The technology was developed in the labs of AOptix, a Silicon Valley technology company that’s raised $123 million from the likes of Clearstone Venture Partners, DAG Ventures, and Kleiner Perkins Caufield & Byers. The company has used its proprietary “adaptive optics” technology primarily for biometric airport security. The technology can also beam vast amounts of data and voice long distances, across the light spectrum, via a super-precise set of lasers and radio transmitters. That use in particular caught the attention of the U.S. Department of Defense, which wanted to create a massive, long-distance data link with military jets while in flight.

“For the military, we can send the equivalent of 80 gigabits per second of data from an airplane, flying as far as 200 kilometers away, to the ground, or vice-versa,” says AOptix Chief Executive Officer Dean Senner. “The U.S. military has been an important proving ground for our technologies.”

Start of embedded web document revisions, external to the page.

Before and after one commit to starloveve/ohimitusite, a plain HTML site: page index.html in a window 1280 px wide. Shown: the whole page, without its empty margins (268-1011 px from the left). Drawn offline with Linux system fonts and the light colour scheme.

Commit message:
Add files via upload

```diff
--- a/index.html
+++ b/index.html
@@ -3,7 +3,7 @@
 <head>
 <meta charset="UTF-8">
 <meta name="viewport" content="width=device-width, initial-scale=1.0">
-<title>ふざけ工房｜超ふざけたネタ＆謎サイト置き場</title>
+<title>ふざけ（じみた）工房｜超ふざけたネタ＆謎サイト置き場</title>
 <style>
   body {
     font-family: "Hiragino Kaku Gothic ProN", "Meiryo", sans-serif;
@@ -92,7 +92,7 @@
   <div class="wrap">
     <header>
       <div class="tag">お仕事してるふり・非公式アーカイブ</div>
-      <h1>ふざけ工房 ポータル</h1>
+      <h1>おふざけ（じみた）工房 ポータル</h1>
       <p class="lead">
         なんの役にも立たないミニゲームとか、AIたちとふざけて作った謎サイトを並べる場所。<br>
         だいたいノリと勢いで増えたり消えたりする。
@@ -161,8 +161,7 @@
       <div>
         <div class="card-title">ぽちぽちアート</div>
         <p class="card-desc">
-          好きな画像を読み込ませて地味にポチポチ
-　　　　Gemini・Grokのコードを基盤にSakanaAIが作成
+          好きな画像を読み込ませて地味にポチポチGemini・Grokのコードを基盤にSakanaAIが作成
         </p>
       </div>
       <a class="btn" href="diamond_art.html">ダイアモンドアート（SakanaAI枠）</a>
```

Now the same technology that fighter pilots rely on to get mission-critical data beamed to them as they approach Mach speed will be available to overburdened mobile phone networks such as the ones frightened marathon fans cursed in Boston on Monday. “This is a wireless solution that is a fiber alternative,” Senner says.

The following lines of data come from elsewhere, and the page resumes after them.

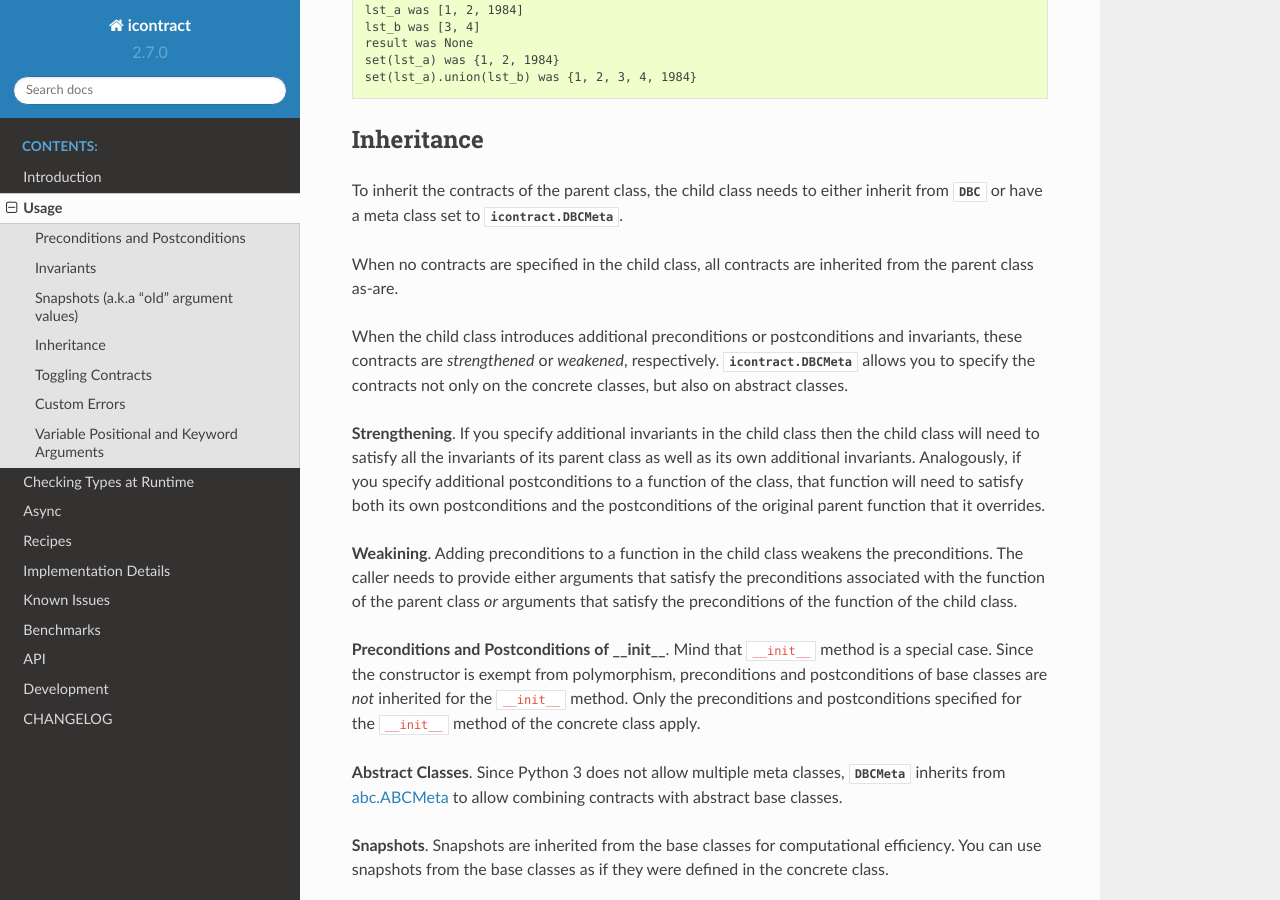
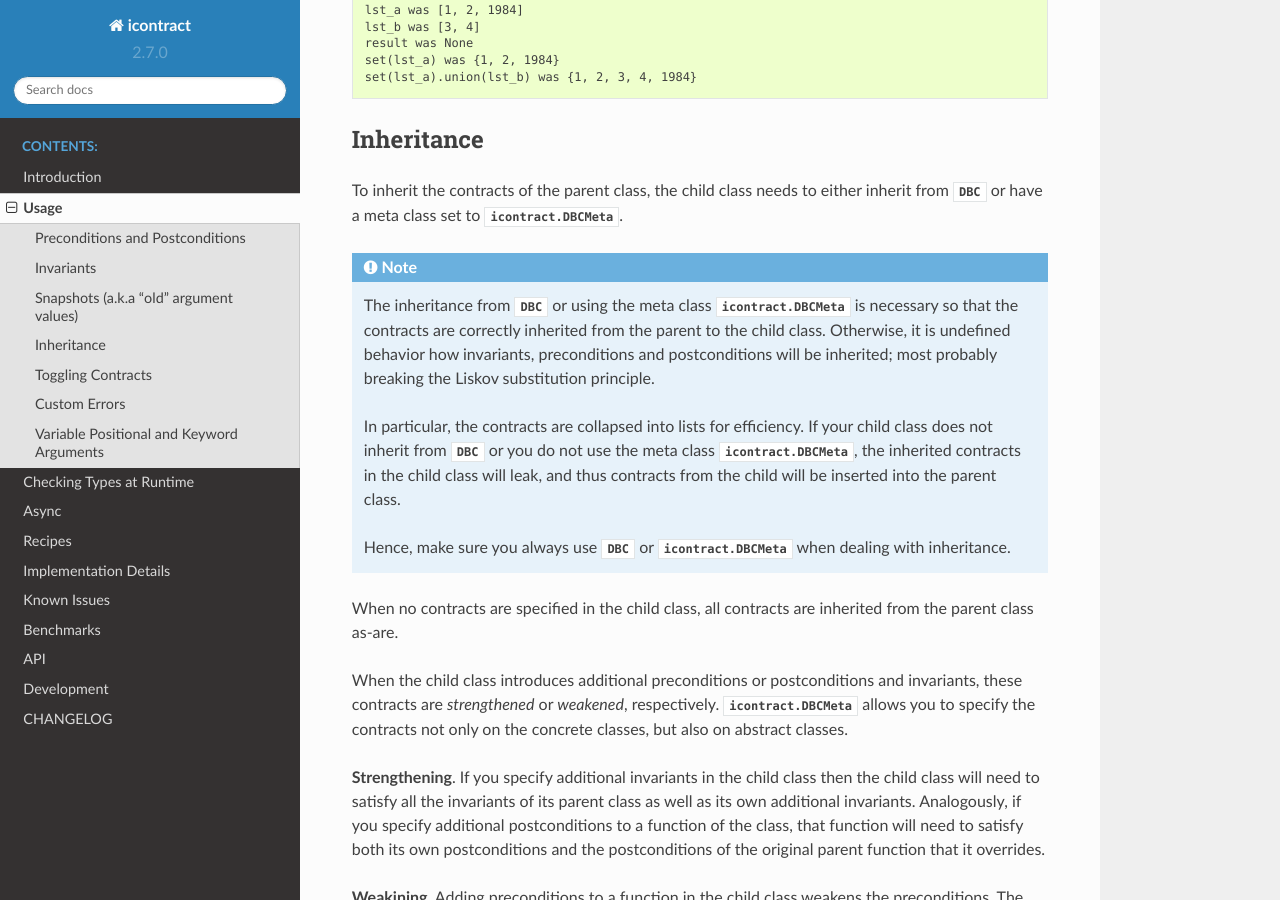
Before and after one commit to Parquery/icontract, a Sphinx documentation site: the page built from docs/source/usage.rst, in a window 1280 px wide and 900 px high, scrolled down 7366 px. Built offline with Sphinx 7.4.7 and the Read the Docs theme 2.0.0, drawn with Linux system fonts in a browser that asks for light colours; the version number is read from the project's files by our own code.

Commit message:
Tested and documented undefined inheritance (#296)
If the base class does not inherit from ``DBC`` or uses ``DBCMeta`` as
the meta class, inheritance of invariants will be broken.

In this patch, we tested and documented this unexpected behavior to
warn the users about this important foot-gun.

```diff
--- a/docs/source/usage.rst
+++ b/docs/source/usage.rst
@@ -387,6 +387,20 @@
 To inherit the contracts of the parent class, the child class needs to either inherit from :class:`DBC` or have
 a meta class set to :class:`icontract.DBCMeta`.
 
+.. note::
+
+	The inheritance from :class:`DBC` or using the meta class :class:`icontract.DBCMeta` is necessary so that
+	the contracts are correctly inherited from the parent to the child class. Otherwise, it is undefined
+	behavior how invariants, preconditions and postconditions will be inherited; most probably breaking
+	the Liskov substitution principle.
+
+	In particular, the contracts are collapsed into lists for efficiency. If your child class does not
+	inherit from :class:`DBC` or you do not use the meta class :class:`icontract.DBCMeta`, the inherited
+	contracts in the child class will leak, and thus contracts from the child will be inserted into the
+	parent class.
+
+	Hence, make sure you always use :class:`DBC` or :class:`icontract.DBCMeta` when dealing with inheritance.
+
 When no contracts are specified in the child class, all contracts are inherited from the parent class as-are.
 
 When the child class introduces additional preconditions or postconditions and invariants, these contracts are
```
Also changed, not shown: 1 other file.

AOptix’s wireless technology can beam multiple gigabits of voice and data capacity over a mobile carrier’s existing network, providing extra “backhaul” capacity without having to erect new cell towers. Eventually, the company sees corporate clients signing on to get dedicated “wireless fiber” lines to their workplaces, too. “There are something like 700,000 office buildings in North America without access to fiber,” Senner says. “In an afternoon, we could get a corporate campus hooked up.”

Skeptics abound. The high speed communications link breaks down in fog, for example, producing the equivalent of a severed line of communications. For this reason, AOptix adapted its signal transmitters to make use of a second slice of spectrum—called e-band—to keep the virtual fiber line running in all weather conditions. The breakthrough was enough to sign its first commercial client in the wireless industry, Anova Technologies, which will use the technology to sell traders on the promise of high-speed wireless trading. Next month, Senner says AOptix will announce the next set of customers: overtaxed mobile networks.